Enjoy this month’s edition that features a review of the stock and bond markets in 2021, a reminder of the benefits of diversification, a note about TD Ameritrade tax statements, and an invitation to schedule a meeting with us.
In our September, 2021 newsletter we listed the predictions for the stock and bond markets of six market strategists that had been surveyed by Barron’s magazine. The six were Christopher Harvey of Wells Fargo, Saira Malik of Nuveen, Lori Calvasina of RBC Capital Markets, Mike Wilson of Morgan Stanley, Michael Fredericks of Blackrock Multi-Asset Strategies and Gaurav Mallik of State Street Global Advisors. Let’s see how their predictions for the remaining portion of 2021 fared:
Stocks: On September 13 when the newsletter was written, the S&P 500 index was valued at 4468. The average predictions of the six surveyed was a year-end value of 4585. The index of large U.S. companies finished the year at 4766 – almost 4% higher than their predictions. While they only had to predict the stock market performance over the last 3 ½ months of the year, they still collectively missed the mark by 4%!
For 2022, the group predicted the index will rise 6% from their 2021 prediction and finish near 4800. As we noted in September and it bears repeating here, it is not at all unusual for stocks to tumble 10% or more during the year and still finish up at the end. It’s also not at all unusual for stock market “experts” to be wrong.
Bonds: We typically use the 10-year U.S. Treasury note as the proxy for bond yields, similar to using the S&P 500 as proxy for the U.S. stock market. The yield on the 10-year was 1.33% as of Monday, September 13. This means the 10-year pays 1.33% in interest based on the bond’s current price. Barron’s six strategists predicted bond yields would finish 2021 at around 1.65%. It ended the year at 1.52% - a miss of 8.5%.
For 2022, the experts predict bond yields to hit 2.0% by the end of the year.
Diversification: We preach the virtues of portfolio diversification endlessly. Why? Because predicting the direction of the stock market is not only difficult, it’s probably impossible. If Warren Buffett admits he can’t do it, why should anyone else think they can? And, as we just saw, six people who predict the market for a living couldn’t accurately predict an outcome over just 3 ½ months.

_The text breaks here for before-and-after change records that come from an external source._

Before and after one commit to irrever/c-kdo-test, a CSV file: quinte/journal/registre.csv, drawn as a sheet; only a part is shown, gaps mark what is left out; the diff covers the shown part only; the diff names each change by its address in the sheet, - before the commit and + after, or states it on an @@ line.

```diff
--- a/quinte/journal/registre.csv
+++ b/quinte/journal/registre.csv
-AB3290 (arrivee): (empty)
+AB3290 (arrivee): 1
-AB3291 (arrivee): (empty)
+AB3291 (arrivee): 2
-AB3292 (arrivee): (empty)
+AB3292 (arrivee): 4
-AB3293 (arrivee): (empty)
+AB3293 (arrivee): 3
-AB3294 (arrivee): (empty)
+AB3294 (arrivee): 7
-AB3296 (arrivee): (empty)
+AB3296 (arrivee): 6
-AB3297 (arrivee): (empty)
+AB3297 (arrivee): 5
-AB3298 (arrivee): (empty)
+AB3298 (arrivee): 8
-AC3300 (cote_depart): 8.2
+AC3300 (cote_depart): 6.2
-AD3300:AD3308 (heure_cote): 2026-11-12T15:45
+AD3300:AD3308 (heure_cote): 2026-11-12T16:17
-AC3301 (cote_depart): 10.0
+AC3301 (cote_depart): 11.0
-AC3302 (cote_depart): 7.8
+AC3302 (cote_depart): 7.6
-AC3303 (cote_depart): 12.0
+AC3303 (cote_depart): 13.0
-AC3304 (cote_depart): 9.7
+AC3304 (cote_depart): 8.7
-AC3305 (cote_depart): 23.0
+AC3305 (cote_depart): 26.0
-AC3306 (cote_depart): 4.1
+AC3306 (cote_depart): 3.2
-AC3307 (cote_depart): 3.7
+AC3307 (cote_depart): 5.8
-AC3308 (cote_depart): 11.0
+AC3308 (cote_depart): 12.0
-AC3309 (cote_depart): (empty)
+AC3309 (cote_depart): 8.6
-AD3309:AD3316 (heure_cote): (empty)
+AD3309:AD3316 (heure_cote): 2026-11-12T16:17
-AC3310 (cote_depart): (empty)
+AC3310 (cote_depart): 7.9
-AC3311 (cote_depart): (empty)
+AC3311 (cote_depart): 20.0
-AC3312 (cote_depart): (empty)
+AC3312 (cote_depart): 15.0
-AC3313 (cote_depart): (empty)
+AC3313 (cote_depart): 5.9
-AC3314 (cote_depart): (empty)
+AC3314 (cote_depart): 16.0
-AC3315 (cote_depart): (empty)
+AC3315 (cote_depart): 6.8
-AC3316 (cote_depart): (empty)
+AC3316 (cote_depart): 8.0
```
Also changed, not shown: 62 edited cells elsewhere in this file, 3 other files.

As a result, we diversify yours, and our, portfolios to help smooth out the ride. For instance, the real estate sector led all other major asset classes in 2021 returns. We include real estate in most clients’ portfolios in order to take advantage of its propensity for large average annual returns. We do so in small bites, however, because real estate is a volatile asset class – moving up and down at larger rates than any other. According to J.P. Morgan, real estate has experienced more volatility than any asset class as measured by standard deviation – how much higher and lower than its average annual return it moved – at 23.2% over the last 15 years. So, as its average annual return over that period was 7.5%, roughly 2/3 of those years it fluctuated between 30.2% up or 15.7% down. By comparison, large U.S. company stocks’ standard deviation over that same period was just 16.9%. We want exposure for the potential gains but limit that exposure to try and limit portfolios’ large up and down swings.
TD Ameritrade tax statements: For those of you who own taxable accounts such as Joint or Individual investment accounts, TD Ameritrade has notified us that the very first wave of Form 1099 statements should be available about January 22, 2022. As they are prepared in waves, some won’t see statements until early February and others near mid-February. You may find these documents in your Moneywatch portal as soon as they’re available and they will be mailed as well.
Meetings: The first of the year is a great time to look back on 2021 and make plans for the upcoming year so please let us know if you’d like to get together and catch up.
Thank you for your continuing confidence.